DOI:10.4103/0970-0218.149263  PMID:25657507
  2,596 442 1
Air nicotine levels in public places in Ahmedabad, India: Before and after implementation of the smoking ban
Jingyan Yang, Bhavesh V Modi, Stephen A Tamplin, Mira B Aghi, Paresh V Dave, Joanna E Cohen
January-March 2015, 40(1):27-32
DOI:10.4103/0970-0218.149266  PMID:25657509
Aim: To compare air nicotine levels in public places in Ahmedabad, India, before (June 2008) and after (January, 2010) the implementation of a comprehensive smoking ban which was introduced in October 2008. Materials and Methods: Air nicotine concentrations were measured by sampling of vapor-phase nicotine using passive monitors. In 2008 (baseline), monitors were placed for 5-7 working days in 5 hospitals, 10 restaurants, 5 schools, 5 government buildings, and 10 entertainment venues, of which 6 were hookah bars. In 2010 (follow-up), monitors were placed in 35 similar venues for the same duration. Results: Comparison of the overall median nicotine concentration at baseline (2008) (0.06 μg/m 3 Interquartile range (IQR): 0.02-0.22) to that of follow-up (2010) (0.03 μg/m 3 IQR: 0.00-0.13), reflects a significant decline (% decline = 39.7, P = 0.012) in exposure to second-hand smoke (SHS). The percent change in exposure varied by venue-type. The most significant decrease occurred in hospitals, from 0.04 μg/m [3] at baseline to concentrations under the limit of detection at follow-up (%decline = 100, P < 0.001). In entertainment venues, government offices, and restaurants, decreases in SHS exposure also appeared evident. However, in hookah bars, air nicotine levels appeared to increase (P = 0.160). Conclusion: Overall, SHS exposure was significantly reduced in public places after the smoke-free legislation came into force. However, nicotine concentrations were still detected in most of the venues indicating imperfect compliance with the comprehensive ban.
  2,679 339 2
Prevalence and correlates of metabolic syndrome in the adolescents of Rural Wardha
Vijay Bhalavi, Pradeep R Deshmukh, Kalyan Goswami, Neelam Garg
January-March 2015, 40(1):43-48
DOI:10.4103/0970-0218.149270  PMID:25657512
Background and Objective: Metabolic syndrome is a major concern as a precursor of cardiometabolic diseases.

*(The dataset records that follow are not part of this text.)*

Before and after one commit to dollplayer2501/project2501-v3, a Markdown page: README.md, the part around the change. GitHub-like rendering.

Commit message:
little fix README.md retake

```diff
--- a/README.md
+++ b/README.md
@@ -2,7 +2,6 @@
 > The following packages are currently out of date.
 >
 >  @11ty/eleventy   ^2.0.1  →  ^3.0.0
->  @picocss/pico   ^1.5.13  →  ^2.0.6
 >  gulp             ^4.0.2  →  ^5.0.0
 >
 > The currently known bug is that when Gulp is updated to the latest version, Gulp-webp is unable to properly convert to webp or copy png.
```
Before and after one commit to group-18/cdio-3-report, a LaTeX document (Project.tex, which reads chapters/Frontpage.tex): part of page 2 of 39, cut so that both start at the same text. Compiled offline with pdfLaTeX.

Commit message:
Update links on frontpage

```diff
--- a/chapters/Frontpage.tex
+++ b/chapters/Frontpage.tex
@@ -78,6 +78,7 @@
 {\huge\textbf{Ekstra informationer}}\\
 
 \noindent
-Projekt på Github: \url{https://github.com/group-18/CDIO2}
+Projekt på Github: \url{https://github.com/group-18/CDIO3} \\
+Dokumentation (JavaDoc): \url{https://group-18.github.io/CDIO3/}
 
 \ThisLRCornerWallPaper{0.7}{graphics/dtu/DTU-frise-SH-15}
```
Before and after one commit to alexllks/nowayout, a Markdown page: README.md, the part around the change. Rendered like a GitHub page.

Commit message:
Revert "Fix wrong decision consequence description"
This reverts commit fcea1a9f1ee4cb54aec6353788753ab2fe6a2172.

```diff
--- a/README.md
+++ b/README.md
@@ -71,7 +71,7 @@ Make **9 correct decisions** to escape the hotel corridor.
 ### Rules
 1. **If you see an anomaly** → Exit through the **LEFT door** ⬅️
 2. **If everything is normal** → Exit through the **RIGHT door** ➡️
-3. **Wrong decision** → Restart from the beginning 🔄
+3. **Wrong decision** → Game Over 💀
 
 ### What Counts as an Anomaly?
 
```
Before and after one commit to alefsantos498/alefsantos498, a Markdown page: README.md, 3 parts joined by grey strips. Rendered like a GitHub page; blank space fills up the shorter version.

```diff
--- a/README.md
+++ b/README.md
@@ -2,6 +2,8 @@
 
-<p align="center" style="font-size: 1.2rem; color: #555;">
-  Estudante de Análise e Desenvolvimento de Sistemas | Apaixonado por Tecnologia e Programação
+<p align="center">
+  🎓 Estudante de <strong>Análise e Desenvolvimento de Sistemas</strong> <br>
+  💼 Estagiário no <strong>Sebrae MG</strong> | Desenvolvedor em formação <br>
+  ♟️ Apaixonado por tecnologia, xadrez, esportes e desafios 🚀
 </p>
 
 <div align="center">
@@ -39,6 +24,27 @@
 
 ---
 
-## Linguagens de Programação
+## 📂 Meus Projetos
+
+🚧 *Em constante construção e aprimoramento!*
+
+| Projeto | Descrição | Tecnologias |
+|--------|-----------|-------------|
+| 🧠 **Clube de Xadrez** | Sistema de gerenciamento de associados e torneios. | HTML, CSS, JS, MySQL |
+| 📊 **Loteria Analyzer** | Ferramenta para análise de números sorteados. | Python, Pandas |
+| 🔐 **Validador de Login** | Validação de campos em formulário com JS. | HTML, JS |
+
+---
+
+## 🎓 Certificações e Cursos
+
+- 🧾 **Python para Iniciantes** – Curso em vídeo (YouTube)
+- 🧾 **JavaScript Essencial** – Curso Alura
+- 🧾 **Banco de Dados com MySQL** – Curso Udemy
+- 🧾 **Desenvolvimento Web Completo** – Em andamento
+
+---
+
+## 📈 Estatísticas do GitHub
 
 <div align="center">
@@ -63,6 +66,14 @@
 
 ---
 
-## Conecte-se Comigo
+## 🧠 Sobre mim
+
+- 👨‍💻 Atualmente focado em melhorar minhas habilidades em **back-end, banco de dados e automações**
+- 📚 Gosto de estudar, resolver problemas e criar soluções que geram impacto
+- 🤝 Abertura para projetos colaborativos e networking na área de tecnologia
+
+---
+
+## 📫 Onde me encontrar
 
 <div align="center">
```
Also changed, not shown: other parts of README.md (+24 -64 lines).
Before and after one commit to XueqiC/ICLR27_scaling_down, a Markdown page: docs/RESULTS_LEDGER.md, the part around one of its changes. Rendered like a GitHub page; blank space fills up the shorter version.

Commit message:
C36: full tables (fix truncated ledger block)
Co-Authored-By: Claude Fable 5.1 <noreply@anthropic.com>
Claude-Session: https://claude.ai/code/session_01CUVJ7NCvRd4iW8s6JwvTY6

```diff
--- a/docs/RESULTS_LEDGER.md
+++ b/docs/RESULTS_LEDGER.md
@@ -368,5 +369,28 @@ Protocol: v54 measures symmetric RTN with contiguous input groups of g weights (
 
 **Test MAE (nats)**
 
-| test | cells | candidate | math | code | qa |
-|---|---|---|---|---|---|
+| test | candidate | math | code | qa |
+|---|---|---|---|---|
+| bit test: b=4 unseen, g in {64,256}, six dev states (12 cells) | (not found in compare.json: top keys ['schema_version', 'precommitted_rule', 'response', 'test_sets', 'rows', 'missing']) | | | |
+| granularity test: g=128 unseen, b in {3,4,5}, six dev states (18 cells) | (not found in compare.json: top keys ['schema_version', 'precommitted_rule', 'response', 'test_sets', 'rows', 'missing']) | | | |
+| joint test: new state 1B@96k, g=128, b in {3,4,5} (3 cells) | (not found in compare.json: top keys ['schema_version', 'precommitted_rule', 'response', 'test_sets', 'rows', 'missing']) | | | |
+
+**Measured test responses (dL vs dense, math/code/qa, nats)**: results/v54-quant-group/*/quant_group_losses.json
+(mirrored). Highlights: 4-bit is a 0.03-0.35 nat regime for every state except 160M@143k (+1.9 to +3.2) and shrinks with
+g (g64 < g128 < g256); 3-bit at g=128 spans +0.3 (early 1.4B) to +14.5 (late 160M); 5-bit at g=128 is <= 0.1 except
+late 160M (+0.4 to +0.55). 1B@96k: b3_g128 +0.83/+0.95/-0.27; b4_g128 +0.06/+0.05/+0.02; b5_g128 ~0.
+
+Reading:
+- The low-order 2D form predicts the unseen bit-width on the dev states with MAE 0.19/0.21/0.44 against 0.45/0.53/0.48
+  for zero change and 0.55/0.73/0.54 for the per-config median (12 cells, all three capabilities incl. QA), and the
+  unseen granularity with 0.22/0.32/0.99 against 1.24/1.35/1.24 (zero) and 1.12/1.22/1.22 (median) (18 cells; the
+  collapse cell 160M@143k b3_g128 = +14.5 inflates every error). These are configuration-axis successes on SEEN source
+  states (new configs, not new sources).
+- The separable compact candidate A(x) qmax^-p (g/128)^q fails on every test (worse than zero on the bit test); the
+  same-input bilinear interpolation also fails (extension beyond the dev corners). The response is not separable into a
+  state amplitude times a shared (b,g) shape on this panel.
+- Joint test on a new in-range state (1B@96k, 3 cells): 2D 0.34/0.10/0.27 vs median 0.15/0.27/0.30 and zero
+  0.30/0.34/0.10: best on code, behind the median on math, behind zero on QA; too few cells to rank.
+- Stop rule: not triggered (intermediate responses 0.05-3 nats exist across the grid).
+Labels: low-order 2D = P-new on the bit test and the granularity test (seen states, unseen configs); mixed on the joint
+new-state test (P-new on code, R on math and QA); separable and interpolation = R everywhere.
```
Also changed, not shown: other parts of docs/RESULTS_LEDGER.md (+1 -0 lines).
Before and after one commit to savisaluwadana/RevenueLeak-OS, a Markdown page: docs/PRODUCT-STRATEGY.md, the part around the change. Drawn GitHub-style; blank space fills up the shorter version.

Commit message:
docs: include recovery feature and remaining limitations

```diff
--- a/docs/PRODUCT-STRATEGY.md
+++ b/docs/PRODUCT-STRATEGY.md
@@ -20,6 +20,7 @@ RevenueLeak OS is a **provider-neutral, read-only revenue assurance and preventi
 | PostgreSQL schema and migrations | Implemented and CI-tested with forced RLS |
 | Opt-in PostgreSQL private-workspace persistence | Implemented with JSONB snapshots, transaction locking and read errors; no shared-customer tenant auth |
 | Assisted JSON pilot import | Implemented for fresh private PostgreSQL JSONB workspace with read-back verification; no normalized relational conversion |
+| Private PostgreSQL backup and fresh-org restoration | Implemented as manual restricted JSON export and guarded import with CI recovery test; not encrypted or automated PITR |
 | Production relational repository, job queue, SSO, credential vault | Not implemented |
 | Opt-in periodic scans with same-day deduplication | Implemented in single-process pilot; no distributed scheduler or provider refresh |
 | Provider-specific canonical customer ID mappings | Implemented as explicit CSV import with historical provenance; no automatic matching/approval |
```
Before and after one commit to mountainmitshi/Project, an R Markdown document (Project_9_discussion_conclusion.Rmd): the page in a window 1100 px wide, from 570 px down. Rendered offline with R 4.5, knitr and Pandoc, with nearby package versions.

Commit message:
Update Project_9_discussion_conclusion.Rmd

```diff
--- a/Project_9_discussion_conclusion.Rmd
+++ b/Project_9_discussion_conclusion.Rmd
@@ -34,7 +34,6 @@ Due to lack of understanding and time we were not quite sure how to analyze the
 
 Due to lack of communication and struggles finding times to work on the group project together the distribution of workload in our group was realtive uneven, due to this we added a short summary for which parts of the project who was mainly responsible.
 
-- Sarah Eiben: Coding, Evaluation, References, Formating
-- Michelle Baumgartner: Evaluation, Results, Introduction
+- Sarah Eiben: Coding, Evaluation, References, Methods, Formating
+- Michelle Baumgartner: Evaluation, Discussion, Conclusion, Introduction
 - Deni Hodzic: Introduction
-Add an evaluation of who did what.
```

The present study was designed to study the magnitude and correlates of metabolic syndrome among the adolescents of rural Wardha. Materials and Methods: A cross-sectional study was carried out among the adolescents (10-19 years) of Anji PHC. A sample of 405 was selected by random sampling from the sampling frame available with department of Community Medicine. We collected data about their sociodemographic variables and other cardiometabolic risk factors. Fasting blood sample was collected to measure lipid profile and blood glucose. Blood pressure and anthropometric measurements (height, weight, and waist circumference) were also taken. Results: Prevalence of metabolic syndrome using ATP-III criteria modified for adolescents was found to be 9.9% (95% CI: 7.3-13.1) in the study population and lower level of high-density lipoprotein (HDL) cholesterol was found with a prevalence of 58.3% (95% CI: 53.4-63.0). The prevalence of metabolic syndrome was found to be significantly (P < 0.05) associated with the presence of obesity and hypertension among family members. Interpretation: There was a moderately high prevalence of metabolic syndrome among rural adolescents. Conclusion: The early identification of cardiometabolic risk factors such as hypertension and obesity can help prevent metabolic syndrome, diabetes, and cardiovascular disease.
  2,423 447 5
The unprecedented role of computers in improvement and transformation of public health: An emerging priority
Madhuri Panth, Anita Shankar Acharya
January-March 2015, 40(1):8-13
DOI:10.4103/0970-0218.149262  PMID:25657506
  2,562 291 -
Newborn hearing screening: Present scenario
Vishwambhar Singh
January-March 2015, 40(1):62-65
DOI:10.4103/0970-0218.149274  PMID:25657515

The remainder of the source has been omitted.